Clarinettist Doug Wieselman is one of those adaptable players that can alternate between New York’s music scenes effortlessly, straddling involvement with artsy bandleaders like Laurie Anderson and Yoko Ono, the left-of-mainstream pop of Martha Wainwright or the freedom of the city’s jazz firmament. From Water is a solo album consisting of several Doug Wieselmans in the form of a many-layered suite of eleven pieces whose melodies were inspired by water, beaches, rivers and hot springs.
Each piece here is led by a fluid, evocative melody operating somewhere on a continuum stretching between classical minimalism, delicate ambience and the most lyrical phrasings of jazz. Those melodies have a lightness of touch yet also a largesse and grandeur befitting of pieces often inspired by the vastness of oceans. It would have been all too easy for Wieselman to leave From Water precisely there, and it would have been compelling enough as an album were he to have done that. Instead, his approach was to add loops, layers, discordancy, drones, and, on ‘Tennessee Valley’, a whole-instrument technique involving vocalising rhythmic sounds through the reed. He also adopted a technique of playing predominantly deployed in Turkish folk music, giving pieces like ‘Gloria Fleur Madre’ an exotic mystique, like detritus arriving on the shores of the Hudson from the cargo of a sunken vessel running the historic trade routes of the Middle East.

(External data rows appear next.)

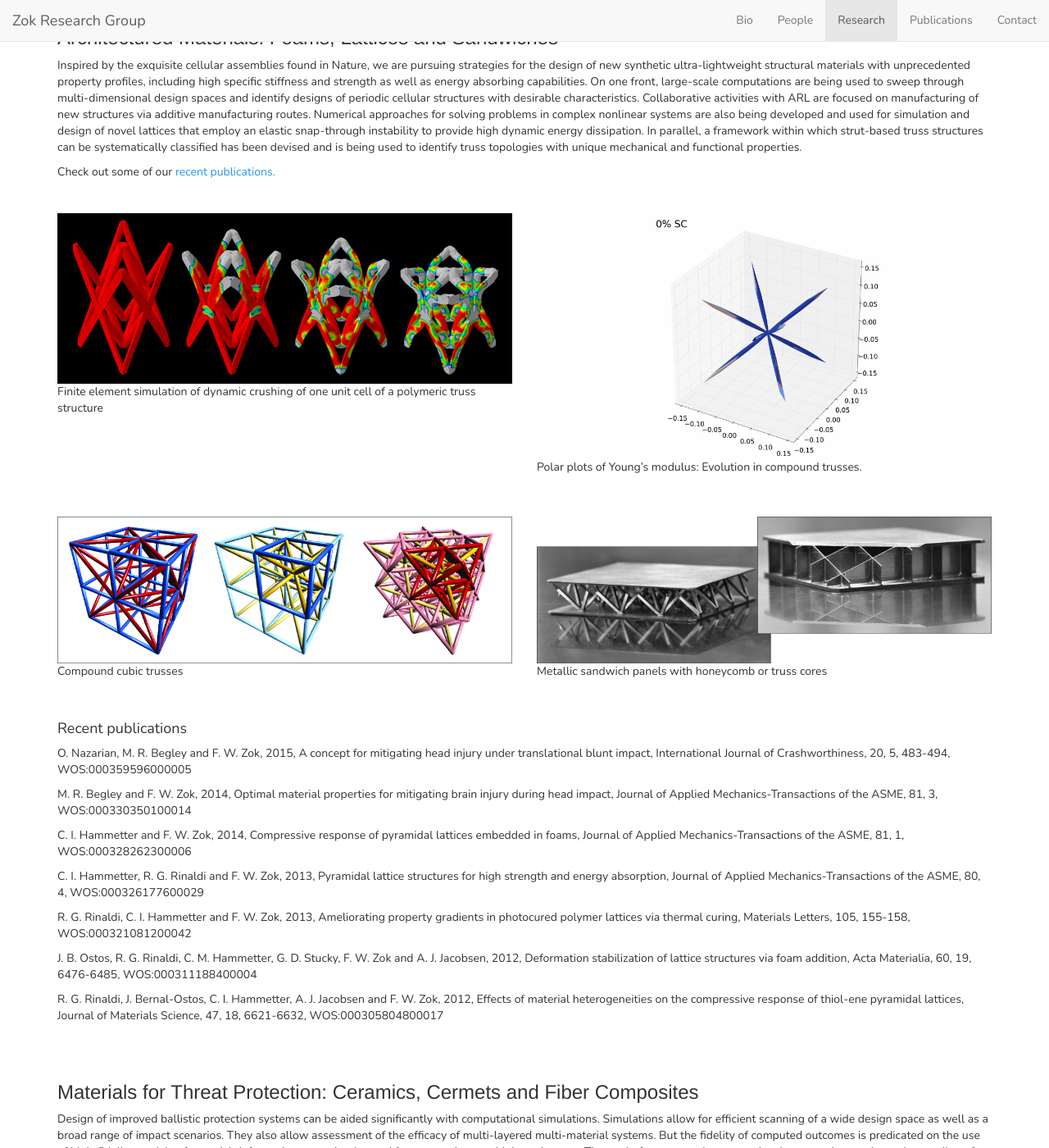
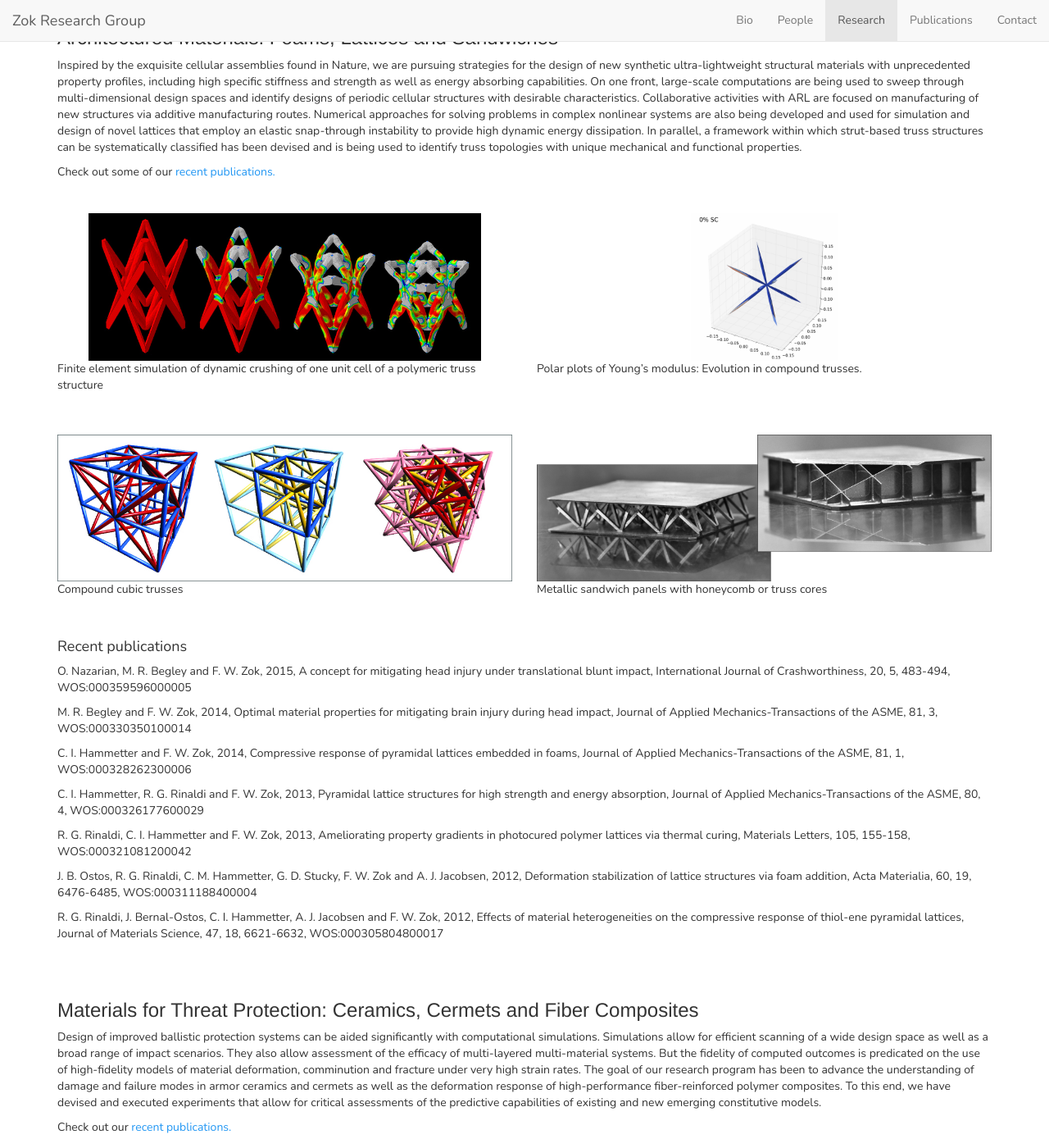
Before and after one commit to latture/zok-group-website, a Jekyll site: the page built from research/index.html, in a window 1280 px wide and 1400 px high, scrolled down 1373 px. Shown: the whole window at 82% size. Built offline with Jekyll 4.4.1, drawn with Linux system fonts in a browser that asks for light colours; some web fonts are replaced; grey boxes are pictures that could not be loaded.

Commit message:
Resized research images.

```diff
--- a/_includes/research-threat-protection.html
+++ b/_includes/research-threat-protection.html
@@ -10,7 +10,7 @@
             </div>
         </div>
         <div class="col-md-4">
-            <img src="{{site.baseurl}}/assets/img/research/threat-protection/damage-velocity-comp.png" alt="Damage velocity comparison" class="img-responsive center-block">
+            <img src="{{site.baseurl}}/assets/img/research/threat-protection/damage-velocity-comp.jpg" alt="Damage velocity comparison" class="img-responsive center-block">
             <div class="caption">
                 <p>Computed and observed damage patterns in impacted alumina tiles. Computed results taken at 17 ms from first contact (immediately after projectile rebound).</p>
             </div>
--- a/assets/css/style.scss
+++ b/assets/css/style.scss
@@ -104,7 +104,11 @@
         max-height: 300px;
     }
 
-    #research-arch-mats>img {
+    #research-threat-protection img,video {
+        max-height: 250px;
+    }
+
+    #research-arch-mats img {
         max-height: 180px;
     }
 }
```
Also changed, not shown: assets/img/research/threat-protection/damage-velocity-comp.jpg (added), assets/img/research/threat-protection/damage-velocity-comp.png (deleted), 1 other file.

The trippy phased effects on the standout ‘Moonhaw’ lend that piece a volatility and turbulence, reminiscent of standing on a beach during a storm, while the plaintive, relatively unadorned ruminations of ‘Salmon’ contain a gentle, laconic playfulness that ultimately concludes with rippling passages of echoing upper register note clusters.
One of the most haunting moments here is a stunning, muted version of John Lennon’s ‘Julia’, its instantly-recognisable lyricism offset by the subtlest of background processing to create a moment of calm, yet pensive, tranquility.
From Water by Doug Wieselman is released October 25 2019 by Figureight Records.
Words: Mat Smith
(c) 2019 Further.